The photo above is of a massive canal project and reservoir in the central northern region of Peru, called the Tinajones Reservoir. The canal distributes life giving water across a large desrt live region, transforming dry grasslands into fertile rice, corn, potato, and tobacco field (tobacco is slowing being phased out). Small and large farms stretch out across the river valleys, safe from flooding, and with sufficient water to grow their crops. Of course, we can't all play a part in creating massive public works, but we can educate ourselves on their importance, dream big, and help spread new disruptive technologies that will create a better world.
On that note, I am excited about Fetch Your Sketch. A hand-made portfolio, great for artists of all ages. Check out this video we made!

Friday, January 23, 2015

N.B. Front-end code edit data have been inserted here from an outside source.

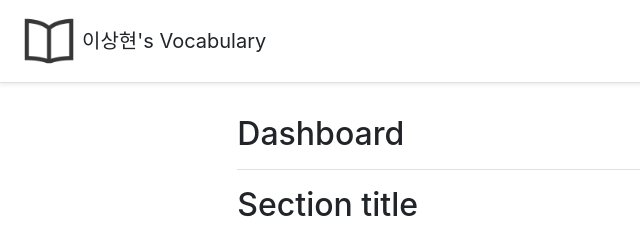
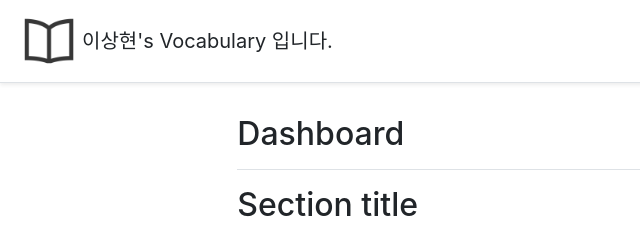
Before and after one commit to sanghyunlee77/WebProject1, a website: page index.html in a window 1280 px wide. Shown: the top 230 px of the page, 0-640 px from the left. Drawn offline with nearby package versions, Linux system fonts and the light colour scheme; files whose address does not match are found by name.

Commit message:
add image and make index.html file

```diff
--- a/index.html
+++ b/index.html
@@ -46,7 +46,7 @@
 
   <div class="d-flex flex-column flex-md-row align-items-center p-3 px-md-4 mb-3 bg-white border-bottom shadow-sm">
     <img src="/Users/sanghyunlee/IdeaProjects/WebProject2/book.png" class="mr-2" style="width: 50px; height: 50px;"> <!-- 이미지 파일의 경로를 지정하십시오 -->
-    <h5 class="my-0 mr-md-auto font-weight-normal">이상현's Vocabulary </h5>
+    <h5 class="my-0 mr-md-auto font-weight-normal">이상현's Vocabulary 입니다.</h5>
     <nav class="my-2 my-md-0 mr-md-3">
       <a class="p-2 text-dark" href="#">Features</a>
       <a class="p-2 text-dark" href="#">Enterprise</a>
@@ -55,6 +55,8 @@
     </nav>
     <a class="btn btn-outline-primary" href="#">Sign up</a>
   </div>
+
+
 
 <div class="container-fluid">
   <div class="row">
```
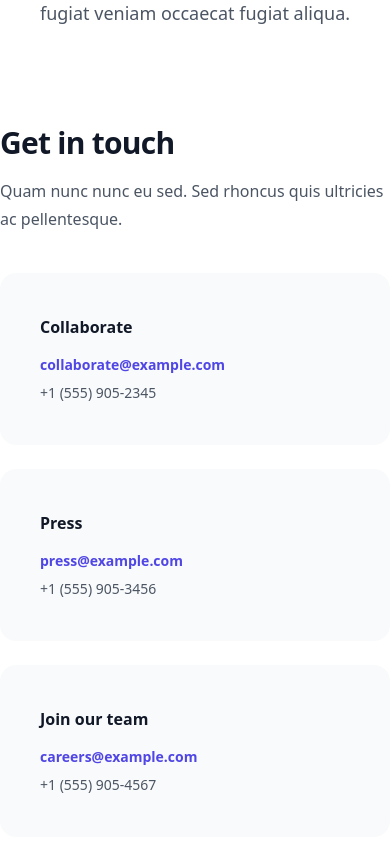
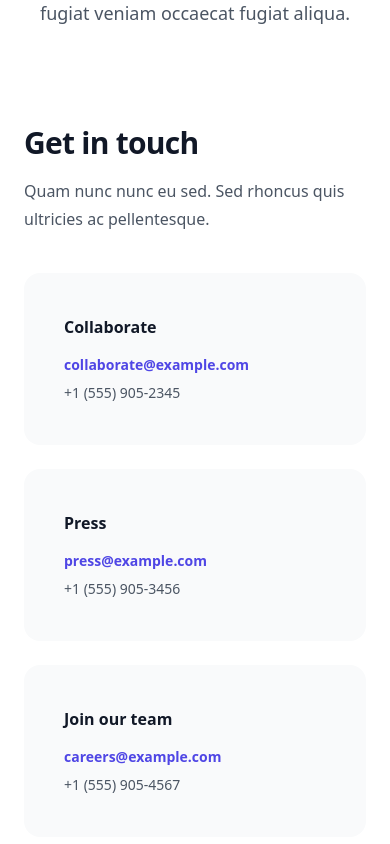
Before and after one commit to arifhossen-dev/OsthirWeatherApp-LandingPage, a Vue app: page / in a window 390 px wide. Shown: the part 5960-6804 px from the top of the page. Built offline with nearby package versions, Linux system fonts and the light colour scheme.

Commit message:
responsive issue fixed in support center

```diff
--- a/src/components/Support.vue
+++ b/src/components/Support.vue
@@ -1,4 +1,5 @@
 <template>
+  <div>
     <div class="px-6 py-24 bg-white sm:py-32 lg:px-8">
       <div class="max-w-2xl mx-auto text-center">
         <p class="text-base font-semibold leading-7 text-indigo-600">
@@ -13,7 +14,7 @@
         </p>
       </div>
     </div>
-  <div class="grid grid-cols-1 gap-x-8 gap-y-10 lg:grid-cols-3">
+    <div class="grid grid-cols-1 px-6 gap-x-8 gap-y-10 lg:grid-cols-3">
       <div>
         <h2 class="text-3xl font-bold tracking-tight text-gray-900">
           Get in touch
@@ -93,4 +94,5 @@
         </div>
       </div>
     </div>
+  </div>
 </template>
```
Lines whose indentation alone changed are shown as unchanged.
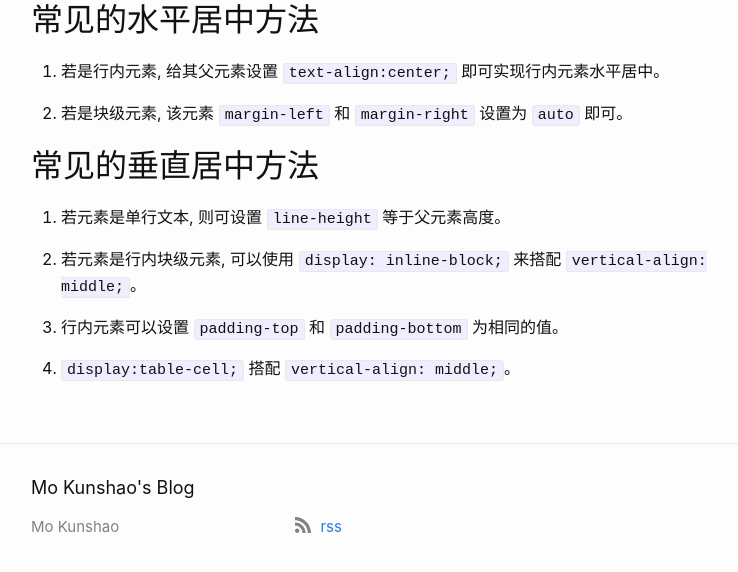
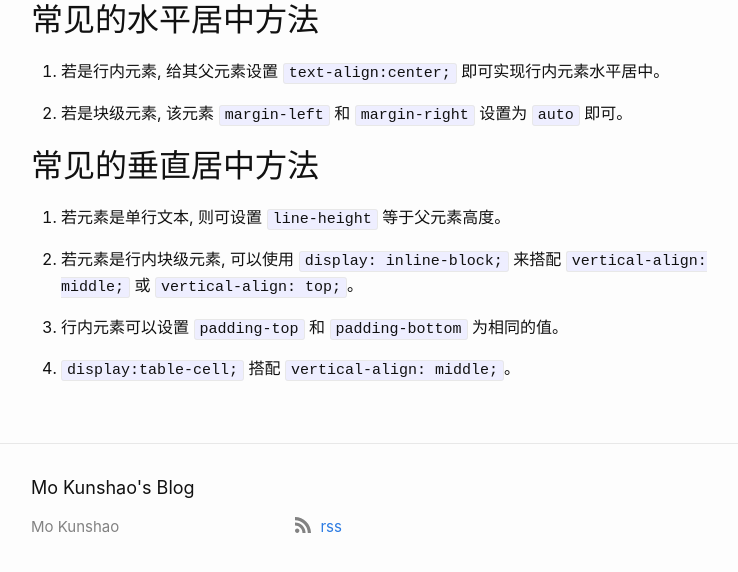
Before and after one commit to mokunshao/mokunshao.github.io, a Jekyll site: the page built from _posts/2018-08-02-some-common-css-traditional-layout-and-centering-methods.md, in a window 1280 px wide and 900 px high, scrolled down 1242 px, cut to the strip 302-874 px from the top of the window. Shown: the whole strip, without its empty margins (239-977 px from the left). Built offline with Jekyll 4.4.1, drawn with Linux system fonts in a browser that asks for light colours; our own code applies the rules of GitHub Pages for plain Markdown files.

Commit message:
minor change

```diff
--- a/_posts/2018-08-02-some-common-css-traditional-layout-and-centering-methods.md
+++ b/_posts/2018-08-02-some-common-css-traditional-layout-and-centering-methods.md
@@ -55,7 +55,7 @@ title: 一些常用的传统布局和居中方法
 
 1. 若元素是单行文本, 则可设置 `line-height` 等于父元素高度。
 
-2. 若元素是行内块级元素, 可以使用 `display: inline-block;` 来搭配 `vertical-align: middle;`。
+2. 若元素是行内块级元素, 可以使用 `display: inline-block;` 来搭配 `vertical-align: middle;` 或 `vertical-align: top;`。
 
 3. 行内元素可以设置 `padding-top` 和 `padding-bottom` 为相同的值。
 
```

Who wouldn't want to have a lazy morning brunch or late afternoon dinner with this scene?

Casey's Story: A romantic finds beauty in the small moments in life and converts them into precious memories.

This photo for me has always served as a definition of romantic. One table, two chairs, a simple room, and a beautiful view. I took the photo on an early morning walk. IT was shot through the window of what appeared to be an abandoned building in the hills of Colonia del Sacramento, Uruguay.

Was the building abandoned, leaving the memories of an older couple never to breakfast together again? Was it where two lovers met clandestinely? Was it occupied by a homeless couple with a sense of beauty? Who knows.

Wolfgang Puck says, "I don't expect to have a really amazing meal each time I dine out. Having a good meal with your loved ones - that's what makes the experience."